The requested relief would primarily harm BAM’s customers, effectively put BAM out of business, and prevent BAM from defending itself in this litigation.
The exchange also argued it would no longer be able to pay its employees, vendors or other parties, or even maintain its technology were the freeze granted. A judge will make a decision today in what will turn out to be a pivotal first battle between the exchange and the regulator.
Binance Wheels Out Big Guns
To aid its cause, Binance has pulled in a huge gun to help fight its corner. George Canellos, a partner at Milbank’s New York office, yesterday announced his role as counsel alongside three others, having previously served as a co-director of the SEC’s enforcement division from 2009 to 2014. During his tenure, he played a significant role in investigations that resulted in $570 million in penalties against JPMorgan Securities, Credit Suisse Securities, RBS Securities, and Bank of America.

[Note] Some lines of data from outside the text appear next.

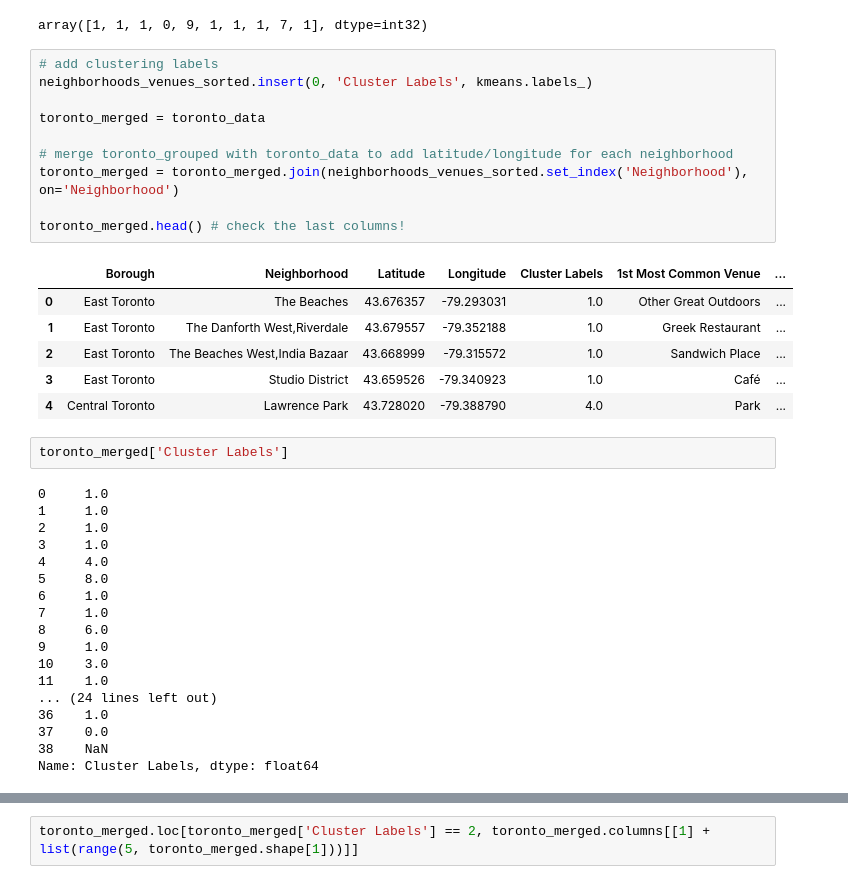
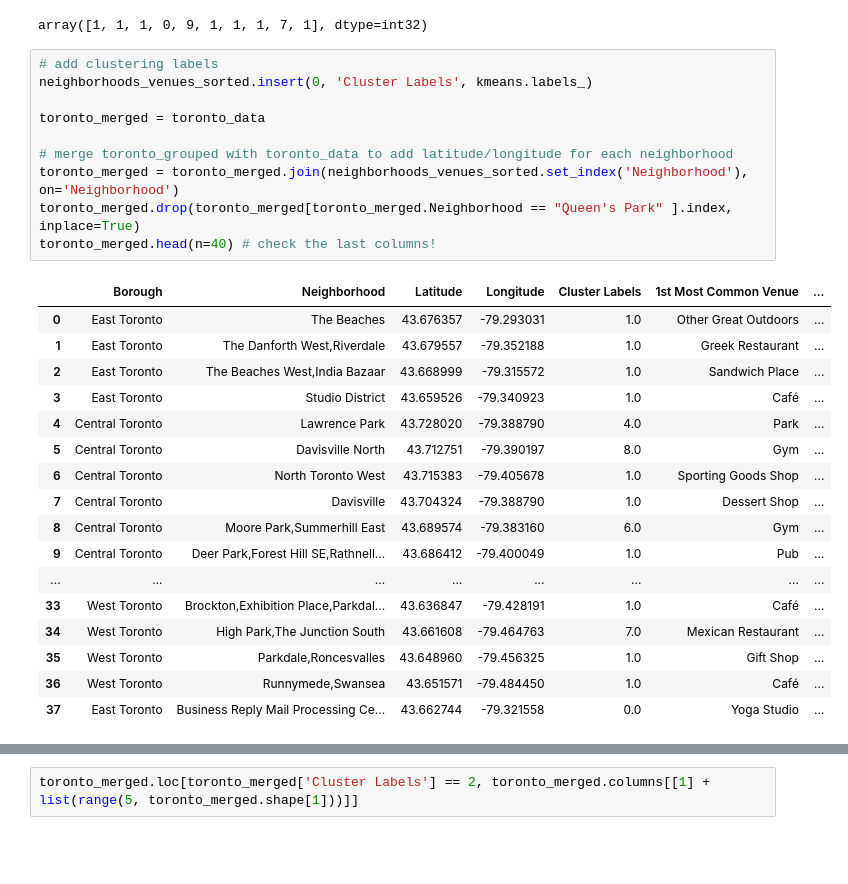
Before and after one commit to nairsubhash/Coursera_Capstone, a Jupyter notebook: Toronto_Clustering_SN2 copy 1.ipynb, the cells around one changed output, grey strips where cells are left out. Cells and saved outputs as stored; diff of their text form; blank space fills up the shorter version.

Commit message:
Published from Watson Studio.

```diff
--- a/Toronto_Clustering_SN2 copy 1.ipynb
+++ b/Toronto_Clustering_SN2 copy 1.ipynb
@@ -492,40 +492,31 @@ array([1, 1, 1, 0, 9, 1, 1, 1, 7, 1], dtype=int32)
 # %%
 # add clustering labels
 neighborhoods_venues_sorted.insert(0, 'Cluster Labels', kmeans.labels_)
 
 toronto_merged = toronto_data
 
 # merge toronto_grouped with toronto_data to add latitude/longitude for each neighborhood
 toronto_merged = toronto_merged.join(neighborhoods_venues_sorted.set_index('Neighborhood'), on='Neighborhood')
-
-toronto_merged.head() # check the last columns!
+toronto_merged.drop(toronto_merged[toronto_merged.Neighborhood == "Queen's Park" ].index, inplace=True)
+toronto_merged.head(n=40) # check the last columns!
 # %% [output]
 |  | Borough | Neighborhood | Latitude | Longitude | Cluster Labels | 1st Most Common Venue | ... |
 | 0 | East Toronto | The Beaches | 43.676357 | -79.293031 | 1.0 | Other Great Outdoors | ... |
 | 1 | East Toronto | The Danforth West,Riverdale | 43.679557 | -79.352188 | 1.0 | Greek Restaurant | ... |
 | 2 | East Toronto | The Beaches West,India Bazaar | 43.668999 | -79.315572 | 1.0 | Sandwich Place | ... |
 | 3 | East Toronto | Studio District | 43.659526 | -79.340923 | 1.0 | Café | ... |
 | 4 | Central Toronto | Lawrence Park | 43.728020 | -79.388790 | 4.0 | Park | ... |
+| 5 | Central Toronto | Davisville North | 43.712751 | -79.390197 | 8.0 | Gym | ... |
+| 6 | Central Toronto | North Toronto West | 43.715383 | -79.405678 | 1.0 | Sporting Goods Shop | ... |
+| 7 | Central Toronto | Davisville | 43.704324 | -79.388790 | 1.0 | Dessert Shop | ... |
+| 8 | Central Toronto | Moore Park,Summerhill East | 43.689574 | -79.383160 | 6.0 | Gym | ... |
+| 9 | Central Toronto | Deer Park,Forest Hill SE,Rathnell... | 43.686412 | -79.400049 | 1.0 | Pub | ... |
+| ... | ... | ... | ... | ... | ... | ... | ... |
+| 33 | West Toronto | Brockton,Exhibition Place,Parkdal... | 43.636847 | -79.428191 | 1.0 | Café | ... |
+| 34 | West Toronto | High Park,The Junction South | 43.661608 | -79.464763 | 7.0 | Mexican Restaurant | ... |
+| 35 | West Toronto | Parkdale,Roncesvalles | 43.648960 | -79.456325 | 1.0 | Gift Shop | ... |
+| 36 | West Toronto | Runnymede,Swansea | 43.651571 | -79.484450 | 1.0 | Café | ... |
+| 37 | East Toronto | Business Reply Mail Processing Ce... | 43.662744 | -79.321558 | 0.0 | Yoga Studio | ... |
-# %%
-toronto_merged['Cluster Labels']
-# %% [output]
-0     1.0
-1     1.0
-2     1.0
-3     1.0
-4     4.0
-5     8.0
-6     1.0
-7     1.0
-8     6.0
-9     1.0
-10    3.0
-11    1.0
-... (24 lines left out)
-36    1.0
-37    0.0
-38    NaN
-Name: Cluster Labels, dtype: float64
 # %%
 # create map
 map_clusters = folium.Map(location=[latitude, longitude], zoom_start=11)
```
Also changed, not shown: parts of 4 cells of this notebook.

With a track record of representing numerous executives and companies in SEC cases, Canellos has established himself as a reputable figure in this realm. Indeed, former Commodity Futures Trading Commission Chief David Meister praised Canellos in a 2014 New York Times article, describing him as “extremely well thought of” within the regulatory community.
Binance clearly hopes the use of a team so experienced in the ways of the SEC will help its case, with possible fraud charges on the line for Binance.US and Zhao.